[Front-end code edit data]
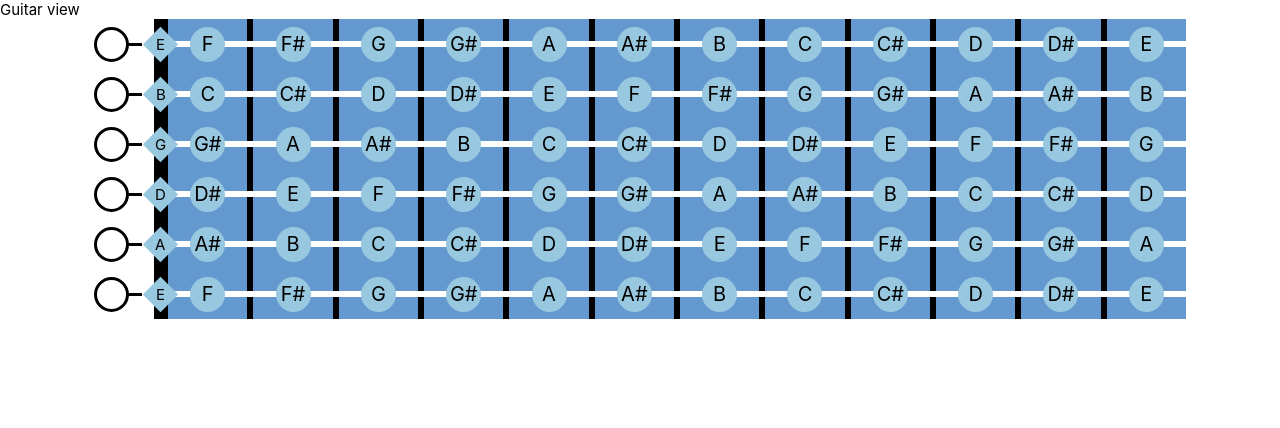
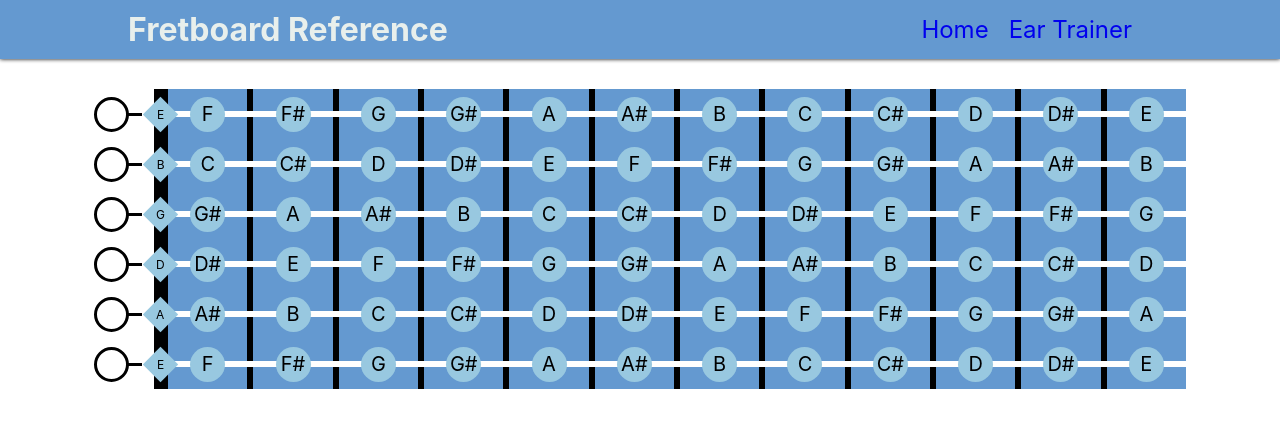
Before and after one commit to zverevaa/GuitarMusicTheory, a Vue app: page / in a window 1280 px wide. Shown: the top 428 px of the page. Built offline with nearby package versions, Linux system fonts and the light colour scheme.

Commit message:
Create the header

```diff
--- a/src/assets/base.css
+++ b/src/assets/base.css
@@ -30,7 +30,7 @@ body {
     'Droid Sans',
     'Helvetica Neue',
     sans-serif;
-  font-size: 15px;
+  font-size: 12px;
 }
 
 .instrument {
--- /dev/null
+++ b/src/components/TrainerHeader.vue
@@ -0,0 +1,66 @@
+<template>
+    <header class="header">
+        <div class="header-container">
+            <h1 class="header-title" v-if="props.headerView == 'eartrainer'">Ear Trainer</h1>
+            <h1 class="header-title" v-if="props.headerView == 'fretboard'">Fretboard Reference</h1>
+            <nav class="header-nav">
+                <ul>
+                    <li><a href="./">Home</a></li>
+                    <li><a href="./eartrainer">Ear Trainer</a></li>
+                    <li></li>
+                </ul>
+            </nav>
+        </div>
+    </header>
+</template>
+
+<script setup>
+const props = defineProps({
+    headerView: String
+})
+</script>
+
+<style lang="scss">
+.header {
+    display: flex;
+    justify-content: center;
+    background-color: var(--fret-color);
+    padding: 10px 0;
+    margin-bottom: 30px;
+    color: #e8efec;
+
+    filter: drop-shadow(0 0 2px black);
+    &-container {
+        display: flex;
+        justify-content: space-between;
+        align-items: center;
+        width: 80%;
+    }
+    &-title {
+        font-size: 32px;
+        font-weight: bold;
+    }
+    &-nav {
+        ul {
+            display: flex;
+            gap: 20px;
+            list-style: none;
+            padding: 0;
+            margin: 0;
+            li {
+                font-size: 24px;
+                a {
+                    text-decoration: none;
+                    &:visited {
+                        color: #e8efec;
+                    }
+                    &:hover {
+                        color: #fff;
+                        text-decoration: underline;
+                    }
+                }
+            }
+        }
+    }
+}
+</style>
--- a/src/views/EarTrainerView.vue
+++ b/src/views/EarTrainerView.vue
@@ -1,6 +1,6 @@
 <template>
     <div>
-        <h1>Ear training view</h1>
+        <TrainerHeader :header-view="'eartrainer'" />
         <InstrumentFretboard class="instrument" />
         <SingleNoteQuiz />
     </div>
@@ -9,6 +9,7 @@
 <script setup>
 import InstrumentFretboard from '@/components/InstrumentFretboard.vue'
 import SingleNoteQuiz from '@/components/SingleNoteQuiz.vue'
+import TrainerHeader from '@/components/TrainerHeader.vue'
 </script>
 
 <style lang="scss" scoped></style>
--- a/src/views/GuitarView.vue
+++ b/src/views/GuitarView.vue
@@ -1,9 +1,10 @@
 <template>
-    <div>Guitar view</div>
+    <TrainerHeader :header-view="'fretboard'" />
     <InstrumentFretboard class="instrument" />
 </template>
 
 <script setup>
+import TrainerHeader from '@/components/TrainerHeader.vue'
 import InstrumentFretboard from '@/components/InstrumentFretboard.vue'
 </script>
 
```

EXERCISE GOAL: Print out the entries once more, unchanged. No pictures.

ANSWER SECTION:
Before and after one commit to zverevaa/GuitarMusicTheory, a Vue app: page / in a window 1280 px wide. Shown: the top 428 px of the page. Built offline with nearby package versions, Linux system fonts and the light colour scheme.

Commit message:
Create the header

```diff
--- a/src/assets/base.css
+++ b/src/assets/base.css
@@ -30,7 +30,7 @@ body {
     'Droid Sans',
     'Helvetica Neue',
     sans-serif;
-  font-size: 15px;
+  font-size: 12px;
 }
 
 .instrument {
--- /dev/null
+++ b/src/components/TrainerHeader.vue
@@ -0,0 +1,66 @@
+<template>
+    <header class="header">
+        <div class="header-container">
+            <h1 class="header-title" v-if="props.headerView == 'eartrainer'">Ear Trainer</h1>
+            <h1 class="header-title" v-if="props.headerView == 'fretboard'">Fretboard Reference</h1>
+            <nav class="header-nav">
+                <ul>
+                    <li><a href="./">Home</a></li>
+                    <li><a href="./eartrainer">Ear Trainer</a></li>
+                    <li></li>
+                </ul>
+            </nav>
+        </div>
+    </header>
+</template>
+
+<script setup>
+const props = defineProps({
+    headerView: String
+})
+</script>
+
+<style lang="scss">
+.header {
+    display: flex;
+    justify-content: center;
+    background-color: var(--fret-color);
+    padding: 10px 0;
+    margin-bottom: 30px;
+    color: #e8efec;
+
+    filter: drop-shadow(0 0 2px black);
+    &-container {
+        display: flex;
+        justify-content: space-between;
+        align-items: center;
+        width: 80%;
+    }
+    &-title {
+        font-size: 32px;
+        font-weight: bold;
+    }
+    &-nav {
+        ul {
+            display: flex;
+            gap: 20px;
+            list-style: none;
+            padding: 0;
+            margin: 0;
+            li {
+                font-size: 24px;
+                a {
+                    text-decoration: none;
+                    &:visited {
+                        color: #e8efec;
+                    }
+                    &:hover {
+                        color: #fff;
+                        text-decoration: underline;
+                    }
+                }
+            }
+        }
+    }
+}
+</style>
--- a/src/views/EarTrainerView.vue
+++ b/src/views/EarTrainerView.vue
@@ -1,6 +1,6 @@
 <template>
     <div>
-        <h1>Ear training view</h1>
+        <TrainerHeader :header-view="'eartrainer'" />
         <InstrumentFretboard class="instrument" />
         <SingleNoteQuiz />
     </div>
@@ -9,6 +9,7 @@
 <script setup>
 import InstrumentFretboard from '@/components/InstrumentFretboard.vue'
 import SingleNoteQuiz from '@/components/SingleNoteQuiz.vue'
+import TrainerHeader from '@/components/TrainerHeader.vue'
 </script>
 
 <style lang="scss" scoped></style>
--- a/src/views/GuitarView.vue
+++ b/src/views/GuitarView.vue
@@ -1,9 +1,10 @@
 <template>
-    <div>Guitar view</div>
+    <TrainerHeader :header-view="'fretboard'" />
     <InstrumentFretboard class="instrument" />
 </template>
 
 <script setup>
+import TrainerHeader from '@/components/TrainerHeader.vue'
 import InstrumentFretboard from '@/components/InstrumentFretboard.vue'
 </script>
 
```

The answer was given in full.